We left Kampala very early in the morning last Monday before the sun came up. The night before our host Betty threw a party in our honor at her house. That's another blog post all together. There was matooke, dancing, strange games and lots of Nile Special. In short: it was super rad.
We all left kind of sad to say goodbye to our friends, and a place that had grown very familiar to us. We were all pretty comfortable on the back of an erratic motorbike. We knew how to do the ubiquitious Ugandan handshake (I'll show you when I get back) and how to sit on the ground properly (on your knees).
We arrived to Cape Town after a short, hectic stop over in J'burg airport (suffice to say they better get their shit together before they're hit with the World Cup clusterfuck that's headed at them next year).
After our first week here draws to a close, my first impressions have turned out to be pretty accurate:

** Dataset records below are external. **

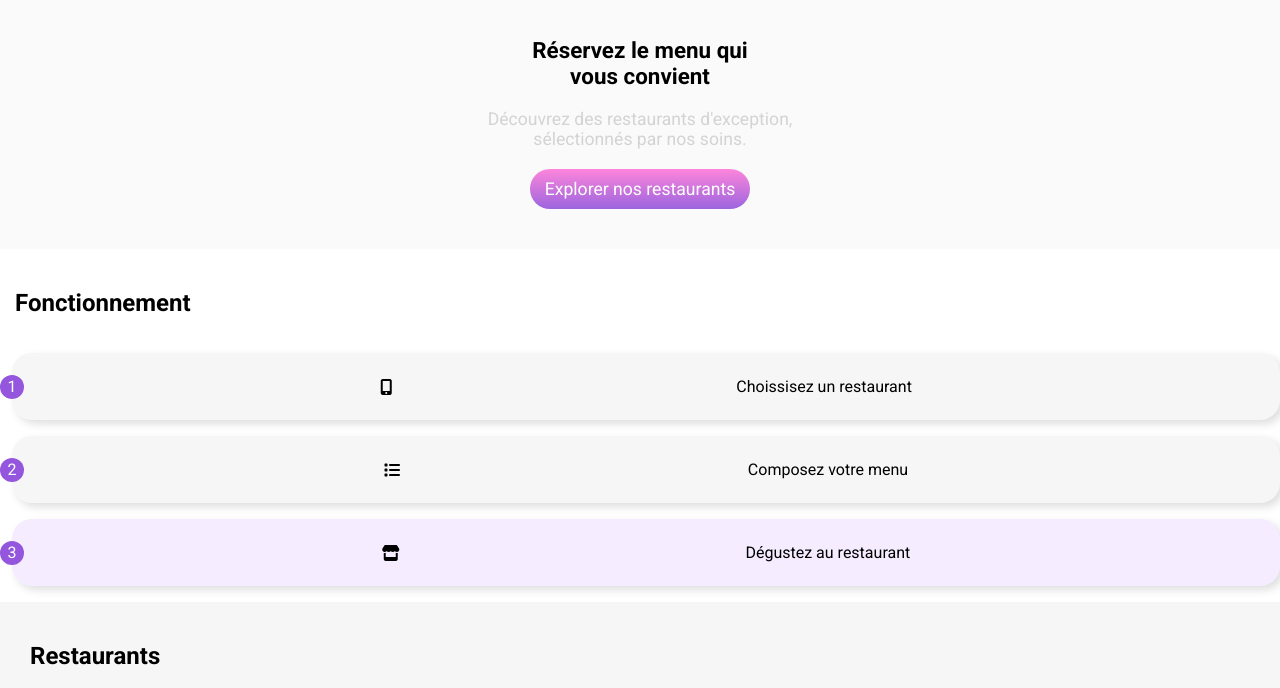
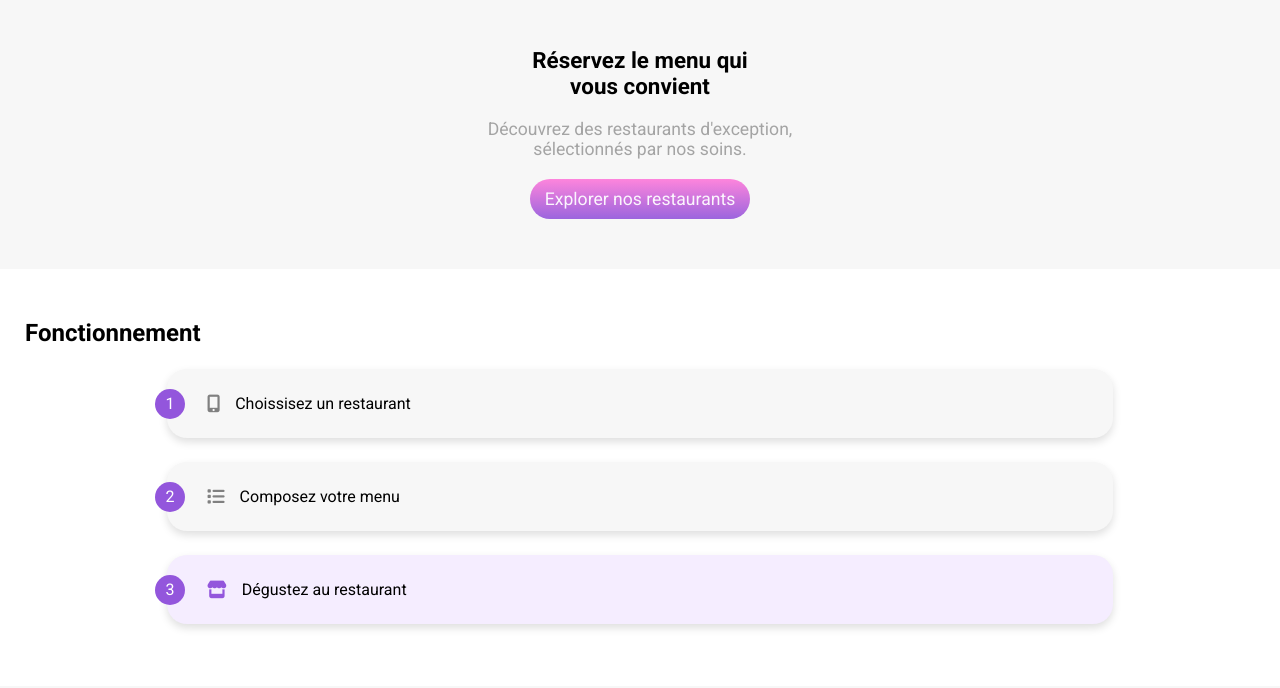
Before and after one commit to AugustinDmrt/Ohmyfood, a plain HTML site: page index.html in a window 1280 px wide. Shown: the part 111-799 px from the top of the page. Drawn offline with Linux system fonts and the light colour scheme; grey boxes are pictures that could not be loaded; a web font is replaced by a local one.

Commit message:
Correction erreur de placement

```diff
--- a/index.html
+++ b/index.html
@@ -28,6 +28,7 @@
     </section>
     <section id="operation">
         <h2>Fonctionnement</h2>
+        <div class="rulesContainer">
             <div class="rules">
                 <span>1</span>
                 <i class="fa-solid fa-mobile-screen-button"></i>
@@ -38,10 +39,11 @@
                 <i class="fa-solid fa-list"></i>
                 <p>Composez votre menu</p>
             </div>
-        <div class="rules" id="rulesUsed">
+            <div class="rules" id="rulesActive">
                 <span>3</span>
-            <i class="fa-solid fa-store"></i>
+                <i class="fa-solid fa-store rulesIconActive"></i>
                 <p>Dégustez au restaurant</p>
+            </div>
         </div>
     </section>
     <section id="restaurant">
@@ -52,7 +54,7 @@
                     <img src="assets/images/restaurants/jay-wennington-N_Y88TWmGwA-unsplash.jpg" alt="">
                 </div>
                 <div class="cardBottom">
-                    <p class="tilteCard">La palette du goût</p>
+                    <p class="titleCard">La palette du goût</p>
                     <p>Ménilmontant</p>
                 </div>
             </div>
@@ -61,7 +63,7 @@
                     <img src="assets/images/restaurants/stil-u2Lp8tXIcjw-unsplash.jpg" alt="">
                 </div>
                 <div class="cardBottom">
-                    <p class="tilteCard">La note enchantée</p>
+                    <p class="titleCard">La note enchantée</p>
                     <p>Charonne</p>
                 </div>
             </div>
@@ -70,7 +72,7 @@
                     <img src="assets/images/restaurants/toa-heftiba-DQKerTsQwi0-unsplash.jpg" alt="">
                 </div>
                 <div class="cardBottom">
-                    <p class="tilteCard">A la française</p>
+                    <p class="titleCard">A la française</p>
                     <p>Cité Rouge</p>
                 </div>
             </div>
@@ -79,7 +81,7 @@
                     <img src="assets/images/restaurants/stil-u2Lp8tXIcjw-unsplash.jpg" alt="">
                 </div>
                 <div class="cardBottom">
-                    <p class="tilteCard">Le délice des sens</p>
+                    <p class="titleCard">Le délice des sens</p>
                     <p>Folie-Méricourt</p>
                 </div>
             </div>
@@ -89,8 +91,8 @@
 <footer>
     <h2>ohmyfood</h2>
     <ul>
-        <li><i class="fa-solid fa-utensils"></i>Proposer un restaurant</li>
-        <li><i class="fa-solid fa-handshake-angle"></i>Devenir partenaire</li>
+        <li><i class="fa-solid fa-utensils padRight"></i>Proposer un restaurant</li>
+        <li><i class="fa-solid fa-handshake-angle padRight"></i>Devenir partenaire</li>
         <li>Mentions légales</li>
         <li>Contact</li>
     </ul>
--- a/styles/styles.css
+++ b/styles/styles.css
@@ -45,7 +45,7 @@ main {
 /*---------------------------------------- */
 #location {
     display: flex;
-    background-color: #f3f3f3;
+    background-color: #EAEAEA;
     box-shadow: 1px 105px 25px -122px rgba(15, 15, 15, 1) inset;
     -webkit-box-shadow: 1px 105px 25px -122px rgba(15, 15, 15, 1) inset;
     -moz-box-shadow: 1px 105px 25px -122px rgba(15, 15, 15, 1) inset;
@@ -65,10 +65,6 @@ main {
     padding-left: 10px;
 }
 
-#location i {
-
-}
-
 /* ---------------------------------------- */
 /* ==         SECTION EXPLORE             */
 /*---------------------------------------- */
@@ -77,14 +73,14 @@ main {
     flex-direction: column;
     justify-content: center;
     align-items: center;
-    background-color: #fafafa;
+    background-color: #F7F7F7;
+    padding: 50px 0;
 }
 
 #explore h2 {
     text-align: center;
     font-size: 1.4em;
     font-weight: bold;
-    padding-top: 40px;
 
 }
 
@@ -92,49 +88,55 @@ main {
     padding-top: 20px;
     padding-bottom: 20px;
     text-align: center;
-    color: lightgray;
+    color: #A4A4A4;
     font-size: 1.1em;
 }
 
-#explore div{
-    padding-bottom: 40px;
-}
-
 #explore div button {
-    background-image: linear-gradient(0deg, rgba(147, 86, 220, .9), rgba(255, 121, 218, .9));
+    background-image: linear-gradient(0deg, rgba(147, 86, 220, 0.9), rgba(255, 121, 218, 0.9));
     border-radius: 25px;
     border: 0;
     padding: 10px 15px;
-    color: white;
+    color: #FBF5FD;
     font-size: 1.1em;
 }
 /* ---------------------------------------- */
 /* ==         SECTION OPERATION             */
 /*---------------------------------------- */
+#operation{
+    margin: 50px 0;
+}
+
 #operation h2{
-    padding-top: 40px;
-    padding-left: 15px;
-    padding-bottom: 20px;
+    margin-bottom: 10px;
+    margin-left: 25px;
+}
+
+.rulesContainer{
+    display: flex;
+    flex-direction: column;
+    align-items: center;
 }
 
 .rules{
     display: flex;
+    width: 70%;
     flex-direction: row;
     align-items: center;
-    justify-content: space-evenly;
-    padding: 1.5rem;
-    margin: 1rem 0 1rem 0.75rem;
-    box-shadow: 0.25rem 0.25rem 0.5rem rgb(0 0 0 / 13%);
-    border-radius: 1.25rem;
-    background-color: #f6f6f6;
+    justify-content: flex-start;
+    padding: 25px 25px;
+    margin: 12px 0;
+    box-shadow: 0 0.25rem 0.5rem rgb(0 0 0 / 13%);
+    border-radius: 20px;
+    background-color: #F7F7F7;
     position: relative;
 }
 
 .rules span{
     background-color: #9356DC;
     color: white;
-    height: 24px;
-    width: 24px;
+    height: 30px;
+    width: 30px;
     border-radius: 100px;
     display: flex;
     justify-content: center;
@@ -143,22 +145,32 @@ main {
     left: -12px;
 }
 
-#rulesUsed{
+.rules i{
+    margin: 0 15px;
+    color: grey;
+    font-size: 1.1rem;
+}
+
+#rulesActive{
     background-color: #f5edff;
+}
+
+.rulesIconActive{
+    color: #9356DC !important;
 }
 
 /* ---------------------------------------- */
 /* ==         SECTION RESTAURANT            */
 /*---------------------------------------- */
 #restaurant{
-    background-color: #f6f6f6;
+    background-color: #F7F7F7;
+    padding: 40px 0;
 }
 
 #restaurant h3{
-    padding-top: 40px;
-    padding-left: 30px;
-    padding-bottom: 20px;
+    margin-left: 40px;
     font-size: 1.5em;
+    margin-bottom: 15px;
 }
 
 .cardContainer{
@@ -166,7 +178,7 @@ main {
     flex-direction: column;
     align-items: center;
     justify-content: space-between;
-    padding-bottom: 40px;
+    /* padding-bottom: 40px; */
 }
 
 .card{
@@ -201,21 +213,20 @@ main {
 
 }
 
-.tilteCard{
+.titleCard{
     font-weight: bold;
     padding-bottom: 3px;
 }
 
 /*---------------------------------------- */
-/* ==         SECTION RESTAURANT            */
+/* ==         SECTION FOOTER            == */
 /*---------------------------------------- */
 
 footer{
     background-color: #353535;
     display: flex;
     flex-direction: column;
-    padding-top: 20px;
-    padding-left: 20px;
+    padding: 20px;
 }
 
 footer h2{
@@ -234,3 +245,7 @@ footer li{
 footer i{
     color: white;
 }
+
+.padRight{
+    padding-right: 10px;
+}
```
Lines whose indentation alone changed are shown as unchanged.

Wow. Is it ever different here.
I'm not exactly sure what I was expecting... cooler weather... better food... wider offerings at the movie theater... But it goes so far beyond that, I find myself forgetting I'm in Africa at all.
An example of things that are different here: meters in cabs, salads you can eat without thinking twice, potable water, pedicures, sodas in plastic bottles and metal cans, vineyards, museums, fantastic thai food, hipsters, a wide variety of people who come in all different colors, dentyne ice: arctic chill, lack of need for mosquito nets, pharmacies in which a prescription is required, lack of haggling for every single thing you might want to purchase, large number of fellow travellers, autumnul colors and weather, a large middle class... you get the idea. It goes on. And on and on and on.
It's hard to describe how shocking and overwhelming it was the first few days here. Especially for Lisa and I, who have spent the past three months gradually getting used to avoiding uncooked vegetables and arguing over every monetary transaction. I think it's the sudden familiarity with how things work and what things are that's so surreal.
What's even more shocking to think about is how a country like Zimbabwe could share a border with a country like this. Granted, there are very evil things bubbling under the surface here that I have only the most casual knowledge of, and I'll probably leave here without ever coming into contact with the way life is for the cogs in the wheels that live in slums and keep to themselves.
But the sheer functionality of South Africa is truly astounding. The stability of it. Wow.